Beijing - Beijing is eager to rewrite negative perceptions
of its growing ties with Africa at a summit this week, citing expanding private
investment and a push to shift low-end manufacturing to the continent long seen
as a commodities and energy cache for China.
Chinese state-owned firms in Africa face criticism for using
imported labour to build government-financed projects like roads and hospitals,
while pumping out resources and leaving little for local economies, an image
Beijing wants to change at the Forum on China-Africa Cooperation beginning on
“As China's economy transitions, shifting labour intensive
industry to regions outside of China offers production opportunities,” Zhong
Jianhua, China’s special envoy to Africa, told Reuters this week.
“African countries should seize this opportunity,” he added.
“They can step into a track that China has taken in the past to develop their
Chinese President Hu Jintao will speak at the summit’s opening

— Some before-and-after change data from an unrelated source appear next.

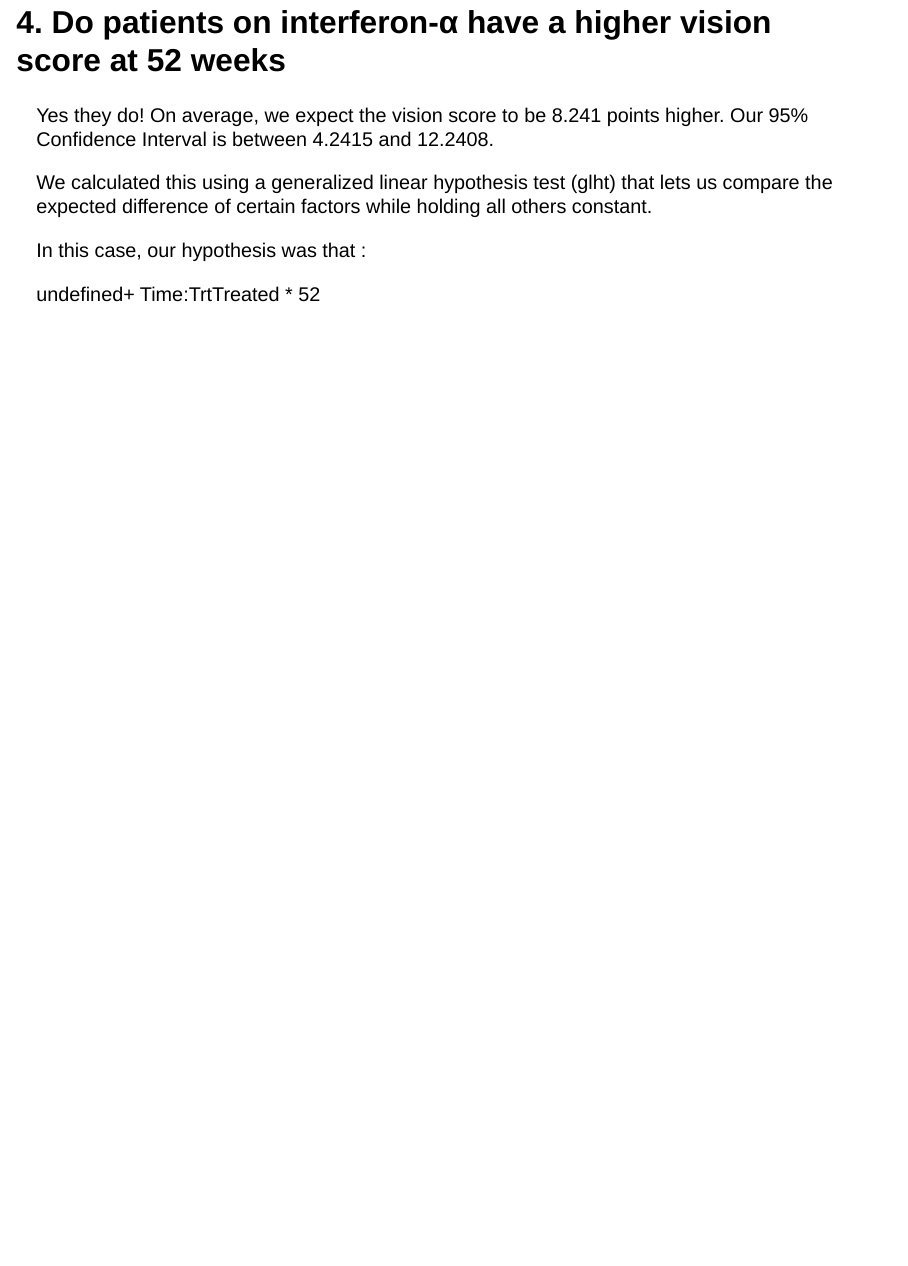
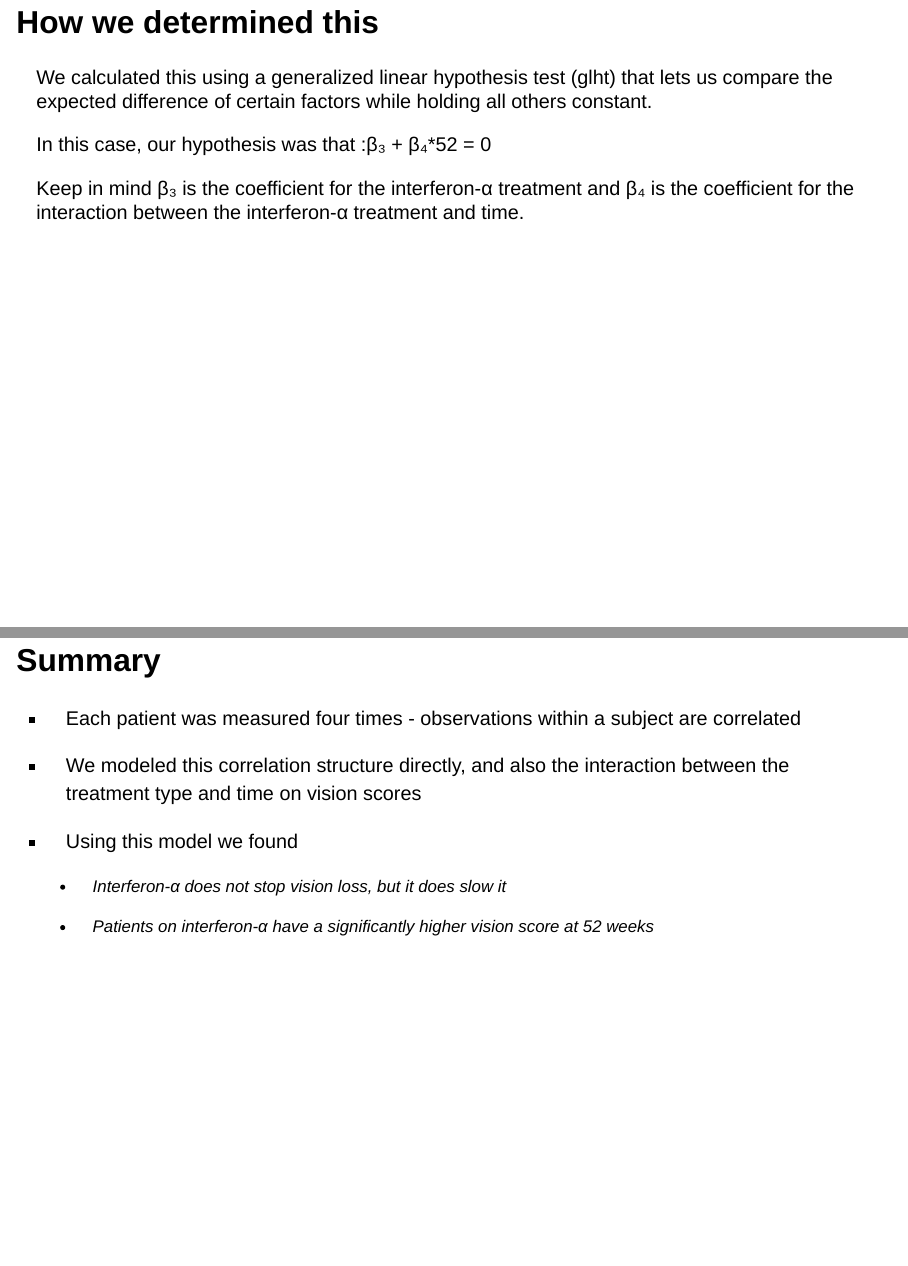
Before and after one commit to cibrinkerhoff/Macular_Degen, a Quarto document (presentation.qmd): page 12 of 12 before the commit and pages 13 and 14 of 14 after it, the two joined at a grey line. Rendered offline with R 4.5, knitr and Pandoc in place of Quarto, with nearby package versions; drawn as Slidy slides in place of the format the file asks for.

Commit message:
summary added

````diff
--- a/presentation.qmd
+++ b/presentation.qmd
@@ -171,4 +171,3 @@
 
 ## 4. Do patients on interferon-α have a higher vision score at 52 weeks
 
-Yes they do! On average, we expect the vision score to be 8.241 points higher. Our 95% Confidence Interval is between 4.2415 and 12.2408.
@@ -175,9 +180,10 @@
+## How we determined this
 
 We calculated this using a generalized linear hypothesis test (glht) that lets us compare the expected difference of certain factors while holding all others constant.
 
-In this case, our hypothesis was that :
+In this case, our hypothesis was that :β₃ + β₄\*52 = 0
 
-undefined+ Time:TrtTreated \* 52
+Keep in mind β₃ is the coefficient for the interferon-α treatment and β₄ is the coefficient for the interaction between the interferon-α treatment and time.
 
 ```{r}
 
@@ -224,3 +230,15 @@
 #summary(glht_52)
 #confint(glht_52)
 ```
+
+## Summary
+
+-   Each patient was measured four times - observations within a subject are correlated
+
+-   We modeled this correlation structure directly, and also the interaction between the treatment type and time on vision scores
+
+-   Using this model we found
+
+    -   Interferon-α does not stop vision loss, but it does slow it
+
+    -   Patients on interferon-α have a significantly higher vision score at 52 weeks
````
Also changed, not shown: presentation.html, presentation.qmd (6 more changed lines).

day and is expected to announce a new set of loans for the continent. At the
last meeting held three years ago, China pledged $10bn.
China's economic trade with Africa reached $166.3bn in 2011,
according to Chinese statistics. In the past decade, African exports to China
rose to $93.2bn from $5.6bn.
Industrial and Commercial Bank of China, for example, the
world's most valuable lender, has invested more than $7bn in various projects
across the continent.
The China Non-Ferrous Metals Mining Corporation however became the maligned face of Chinese
investment during a bitter election campaign last year in Zambia, where it owns
several lucrative copper deposits.
Along with the state-run firms, a growing number of smaller
private Chinese businesses are looking to frontier markets like Africa to sell
consumer goods and join in on promising growth prospects.
"A lot of African growth is no longer just commodity growth.
It is growth in telecoms, services, and consumer products,” said Diana
Layfield, Standard Chartered Bank’s CEO for Africa.
An official with Africa’s multilateral lender however said
concern remains that countries will just shovel resources out and not look to
“They (African nations) are thinking about the immediate
resources that could get them billions” of dollars, said Anthony Nyong, manager
of the compliance and safeguard division at the African Development Bank. “We
need to gradually work at building the capacities of African countries to see
how they can negotiate good deals and know what is important for them.”
China has also found it difficult to navigate tricky
political and conflict problems in Africa, particularly as the main oil
investor in both Sudan and South Sudan.
China still faces a struggle to encourage companies to
invest and shift production to Africa even if labour costs are lower. Smaller
firms in particular are overwhelmed by the world’s second largest continent
with more than 50 UN member states that have diverse languages, cultures and
“The idea that it will happen quickly, except in selected
circumstances, is probably far-fetched,” said Layfield, with Standard
Chartered, adding that one factor accelerating some trade now is a sharp drop
in container transport costs following the 2008 financial crisis.
Jeremy Stevens, a Beijing-based China economist at Standard
Bank, said even if Chinese firms move to Africa they face competition from
other low-cost producers such as India, Bangladesh, Vietnam, Mexico and Turkey
- and inland China.
“It is more costly to make something in Africa because of
bottlenecks in infrastructure, human capital and access to finance, which have
been exacerbated by poor governance and mismanagement,” he said.